I was pretty pleased with the results. It was another grey day but I was able to find a few different subjects which I thought would work well and I enjoyed playing around with post processing in black and white and in colour depending on the scene. When it is possible to get some colour from the sky I can see the potential IR offers in brighter conditions (when it is more traditionally used). That said, in grey conditions I really like that it can create real drama from the clouds. I even had a play with stitching a panorama together as seen in the beach image above.

One thing I did notice is that there is more noise in the images than I am used to. This despite keeping the ISO at a very low 80. I imagine this is due to the nearly 10 year old sensor technology and it isn't a huge issue. In fact it gave me an idea to experiment with stacking and averaging images of the same scene in the future to reduce the noise and possibly even create larger super resolution images (similar to how pixel shift works in modern cameras).

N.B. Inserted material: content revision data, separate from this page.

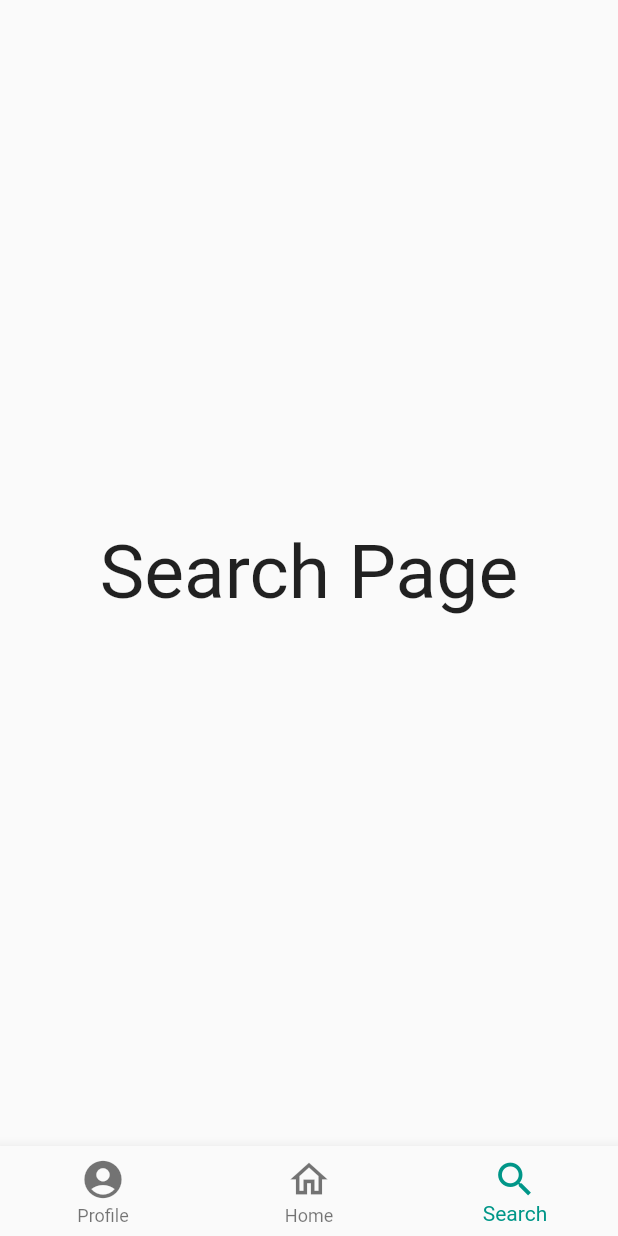
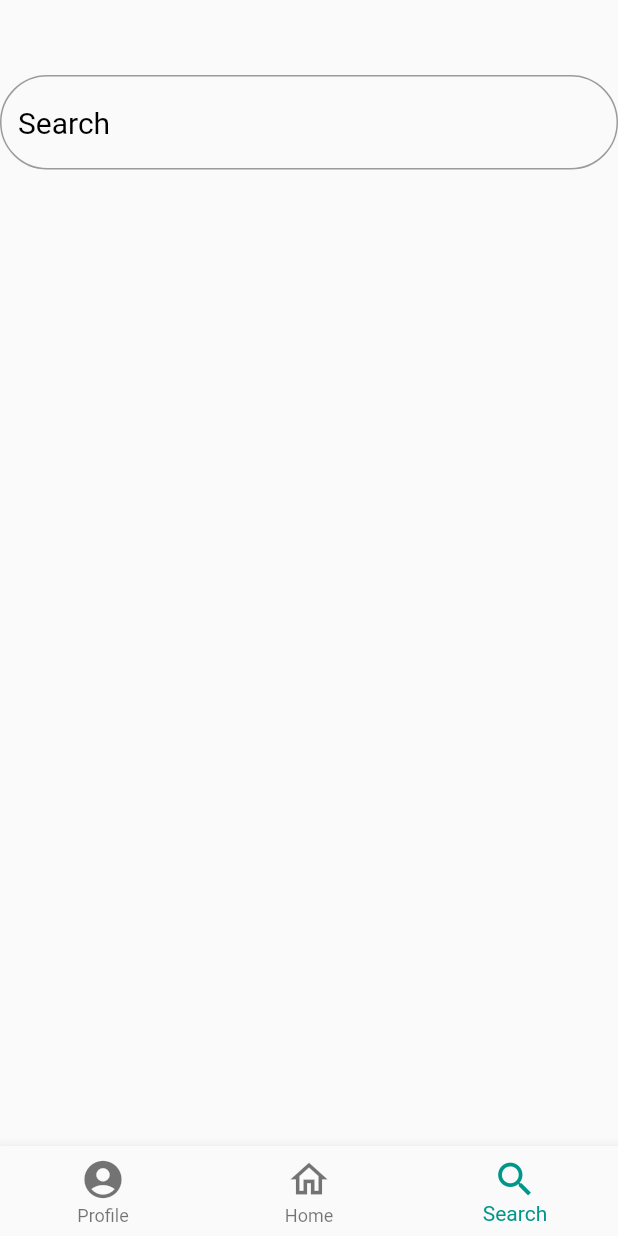
Before and after one commit to alicagatay/nameless_secret_project, a Flutter app: the screen it shows after launch, item 3 of the bottom bar chosen, on a phone screen of 412 x 824 dp. Run offline on Flutter 3.47's test engine with Material 2 defaults, Android fonts, the phone set to English and light mode, and no system bars.

Commit message:
Search page initial design + main page quick ui fix.

```diff
--- a/lib/search_page.dart
+++ b/lib/search_page.dart
@@ -1,18 +1,50 @@
 import 'package:flutter/material.dart';
 
 
-class SearchPage extends StatelessWidget {
+class SearchPage extends StatefulWidget {
   const SearchPage({Key? key}) : super(key: key);
 
   @override
+  _SearchPageState createState() => _SearchPageState();
+}
+
+class _SearchPageState extends State<SearchPage> {
+  TextEditingController searchController = TextEditingController();
+  @override
   Widget build(BuildContext context) {
-    return const Center(
-      child: Text(
-        "Search Page",
-        style: TextStyle(
-          fontSize: 50,
-        ),
-      ),
+    return Stack(
+      children: [
+        Align(
+          alignment: Alignment.topCenter,
+          child: InkWell(
+            onTap: (){
+              setState(() {
+                searchController.clear();
+              });
+            },
+            child: Container(
+              padding: const EdgeInsets.only(top: 50),
+              child: TextField(
+                style: const TextStyle(
+                  color: Colors.black,
+                  fontSize: 20,
+                ),
+                controller: searchController,
+                decoration: InputDecoration(
+                  border: OutlineInputBorder(
+                    borderRadius: BorderRadius.circular(40)
+                  ),
+                  hintText: "Search",
+                  hintStyle: const TextStyle(
+                    color: Colors.black,
+                    fontSize: 20,
+                  ),
+                ),
+              ),
+            ),
+          ),
+        )
+      ],
     );
   }
 }
```
Also changed, not shown: lib/main_page.dart (+4 -8 lines).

I ventured out again last week to explore a road that has been closed all winter and which only just reopened. This wasn't intended to be a photography trip, more of a scouting mission to determine if the road was passable. As such I grabbed the little G10 and headed out. Here are some images from the journey. 

I again found myself really enjoying using the G10. Aside from infrared still being a novelty for me, having a point and shoot, and therefore a portable little camera, was also extremely helpful. I forget how limiting it can be sometimes to heft around a DSLR or film camera with a set of lenses and associated accessories. Being able to grab the camera, flick it on and grab an image was refreshing. These images show me the potential of infrared when there is good light. The landscape can be lit up with what almost appear to be floodlights. Combined with a dramatic sky, I can see myself really enjoying this type of dramatic IR photography in the future. I only wish that Mamma Sheep had looked up when the light was on the hill but unfortunately she didn't.

 A final panorama

A final panorama

So this has been my first foray into infrared photography and I'm by no means an expert or producing amazing work. I am enjoying it immensely though and I think this is the most important thing. It opens up some new creative opportunities for me with the landscapes here and I definitely see myself adding it to my portfolio as my skills and understanding improve. I am very grateful to Richard Stern in the US for sending me his camera and encouraging me to give it a try - thank you Richard!

Iceland Travel Guide Incoming!

  • UPDATE! This is now available to buy from the links below!

Hey guys,

Just a quick heads up to say that this useful guide is being released next week (9th July). It's a short read but contains plenty of useful information for anyone coming to Iceland or planning to come to Iceland. My extremely talented wife put it together and of course I'm biased in saying that I think it's great!

It's called "Essential Traveller Tips to Know BEFORE You Visit Iceland" and it's currently available for pre-order as an ebook from Amazon.

Amazon UK - https://goo.gl/shnFRq

Amazon US - https://goo.gl/xDRrD8